- Collection entries -
- Opening Delimiter -

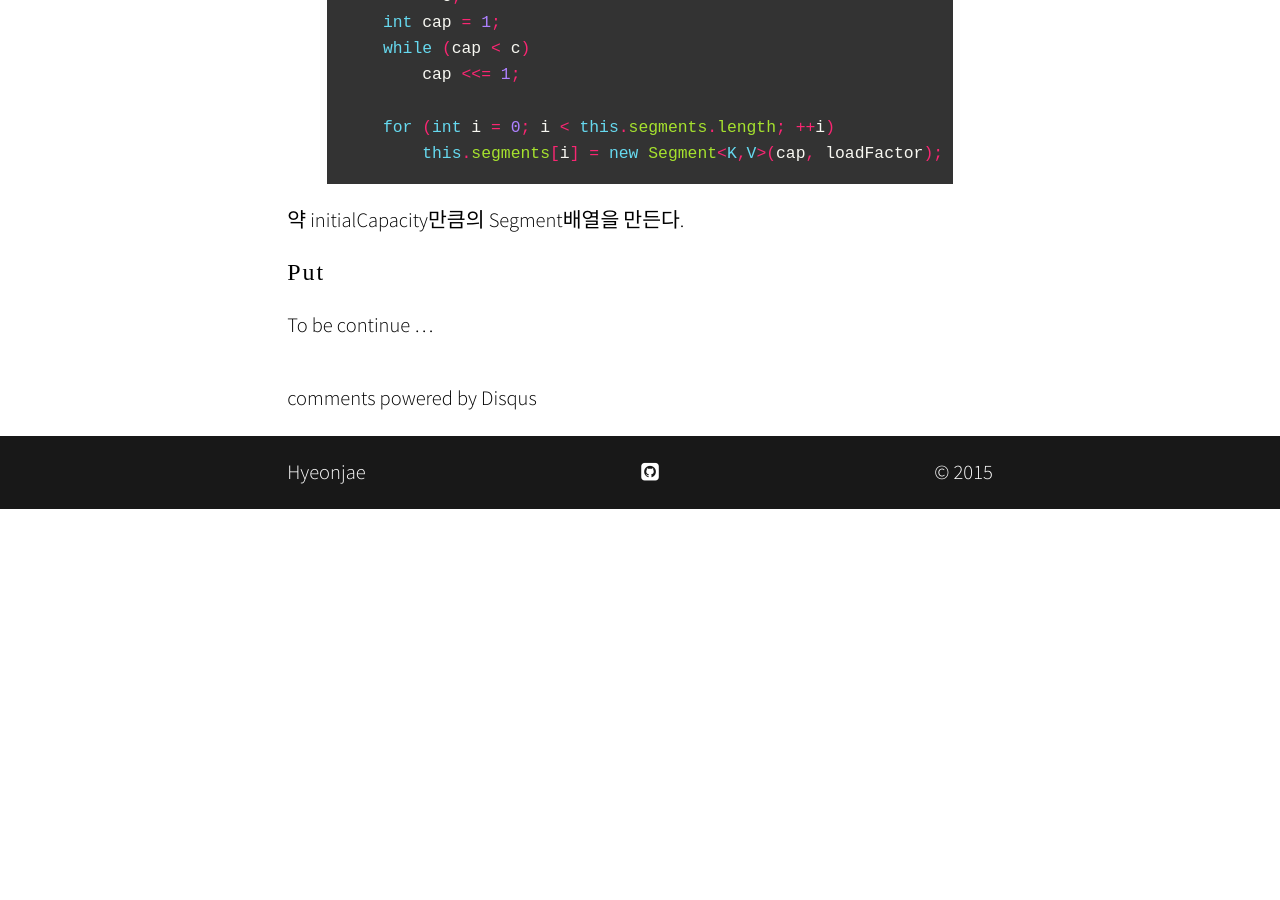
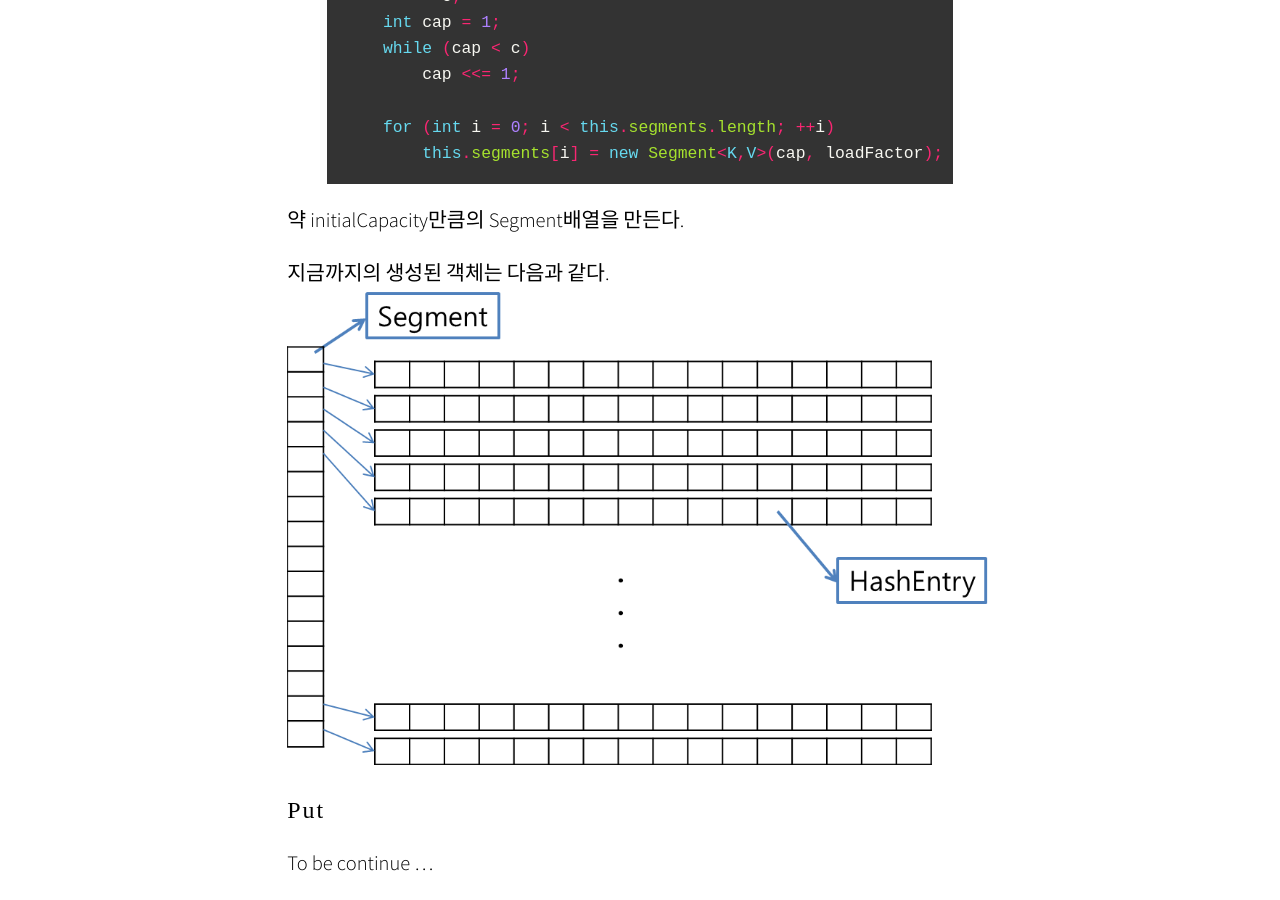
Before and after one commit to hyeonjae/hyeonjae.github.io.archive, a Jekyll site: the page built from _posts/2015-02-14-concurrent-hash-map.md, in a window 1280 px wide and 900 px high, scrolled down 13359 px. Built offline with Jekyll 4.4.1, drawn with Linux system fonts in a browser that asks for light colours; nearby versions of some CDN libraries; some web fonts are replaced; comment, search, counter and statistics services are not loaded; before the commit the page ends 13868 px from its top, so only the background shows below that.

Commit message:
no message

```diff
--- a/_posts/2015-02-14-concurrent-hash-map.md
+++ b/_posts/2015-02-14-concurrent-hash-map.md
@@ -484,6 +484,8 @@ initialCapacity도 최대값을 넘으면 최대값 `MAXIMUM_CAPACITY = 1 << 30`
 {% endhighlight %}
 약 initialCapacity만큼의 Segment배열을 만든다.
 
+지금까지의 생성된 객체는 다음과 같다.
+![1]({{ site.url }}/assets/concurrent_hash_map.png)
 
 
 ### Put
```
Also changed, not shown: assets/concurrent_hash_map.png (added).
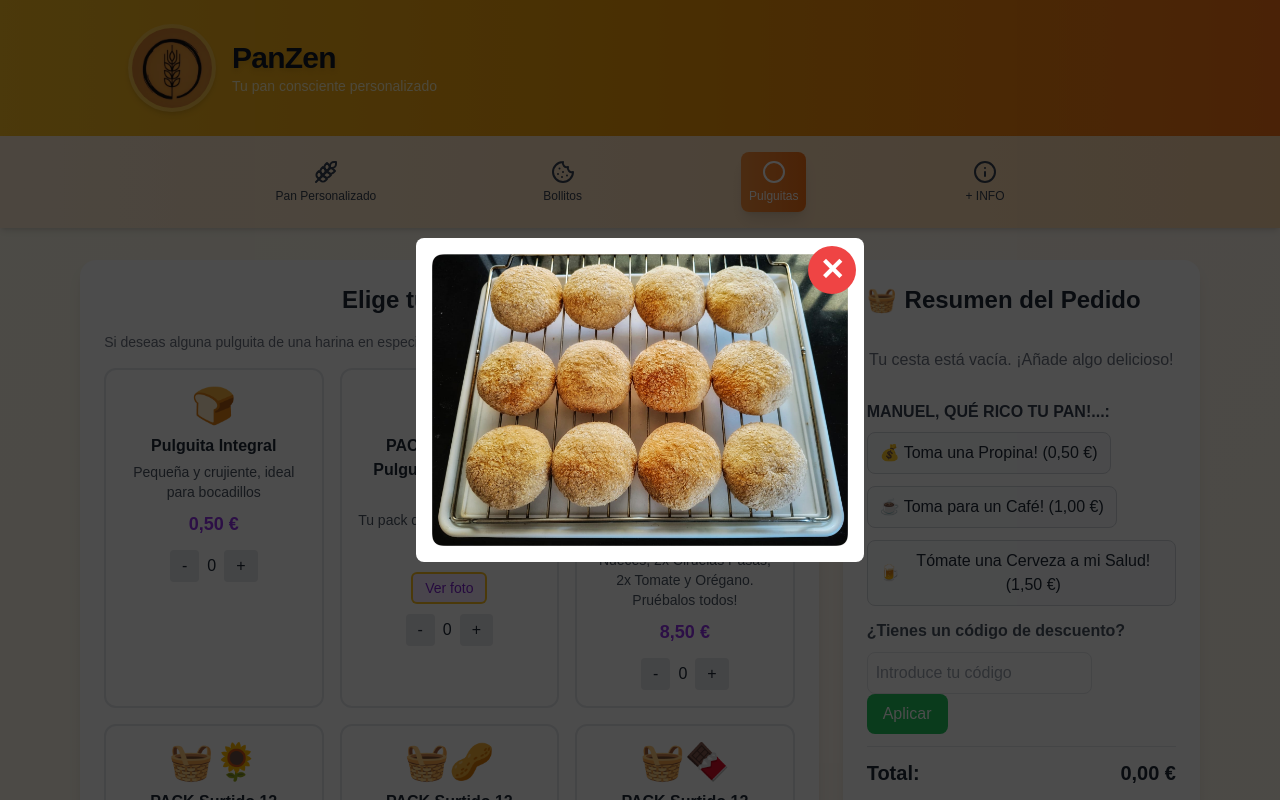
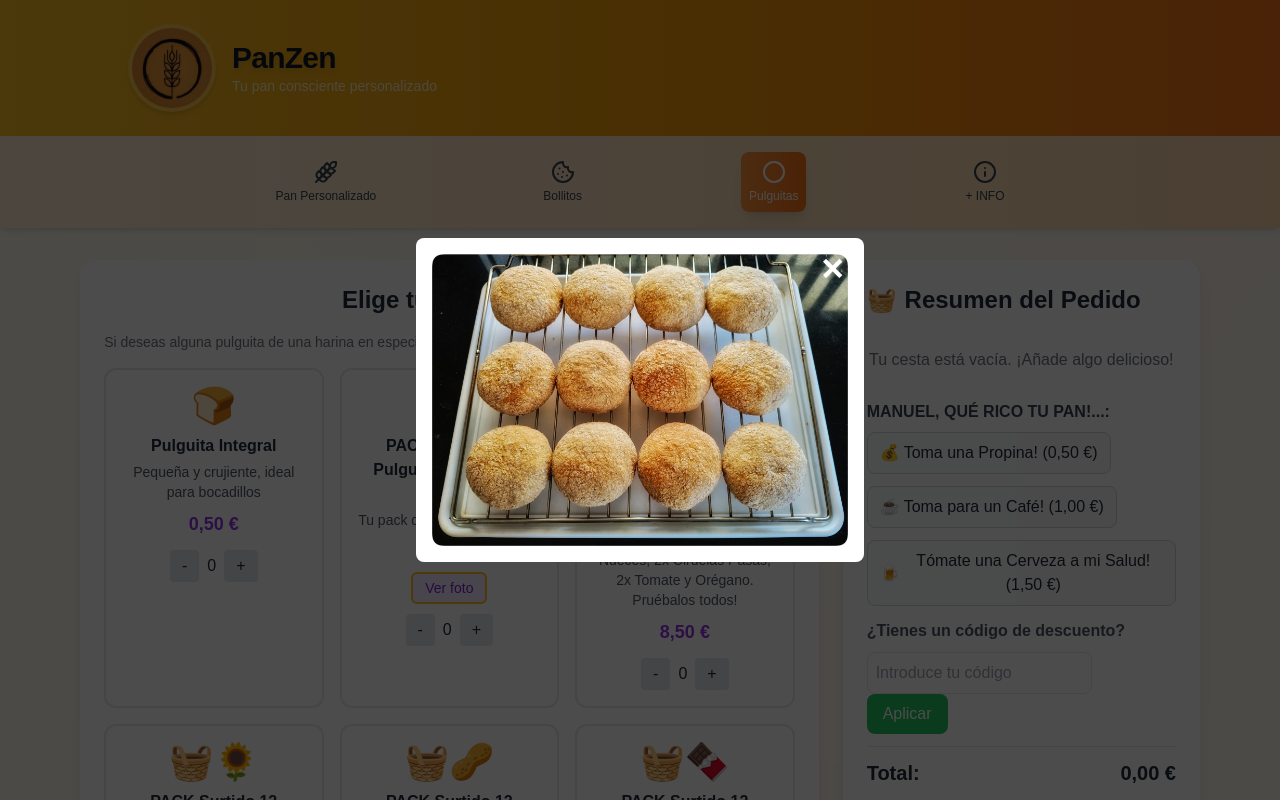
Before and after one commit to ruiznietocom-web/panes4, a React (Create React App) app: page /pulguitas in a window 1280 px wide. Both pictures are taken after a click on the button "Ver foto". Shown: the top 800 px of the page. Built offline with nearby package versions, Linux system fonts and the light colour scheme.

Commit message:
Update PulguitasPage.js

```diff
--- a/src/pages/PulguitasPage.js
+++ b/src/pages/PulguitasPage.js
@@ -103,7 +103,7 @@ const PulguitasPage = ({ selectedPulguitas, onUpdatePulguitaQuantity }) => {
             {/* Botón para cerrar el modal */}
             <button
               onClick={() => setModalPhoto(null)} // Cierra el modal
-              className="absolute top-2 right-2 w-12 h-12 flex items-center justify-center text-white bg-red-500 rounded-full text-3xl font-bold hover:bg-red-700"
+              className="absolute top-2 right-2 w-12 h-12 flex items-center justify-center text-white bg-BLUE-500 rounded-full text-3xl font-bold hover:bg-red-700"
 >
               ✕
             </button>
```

- Closing Delimiter -

Looking at the records above, how many lines have the word "white" in them? State the number only.

- RESPONSE AREA -
2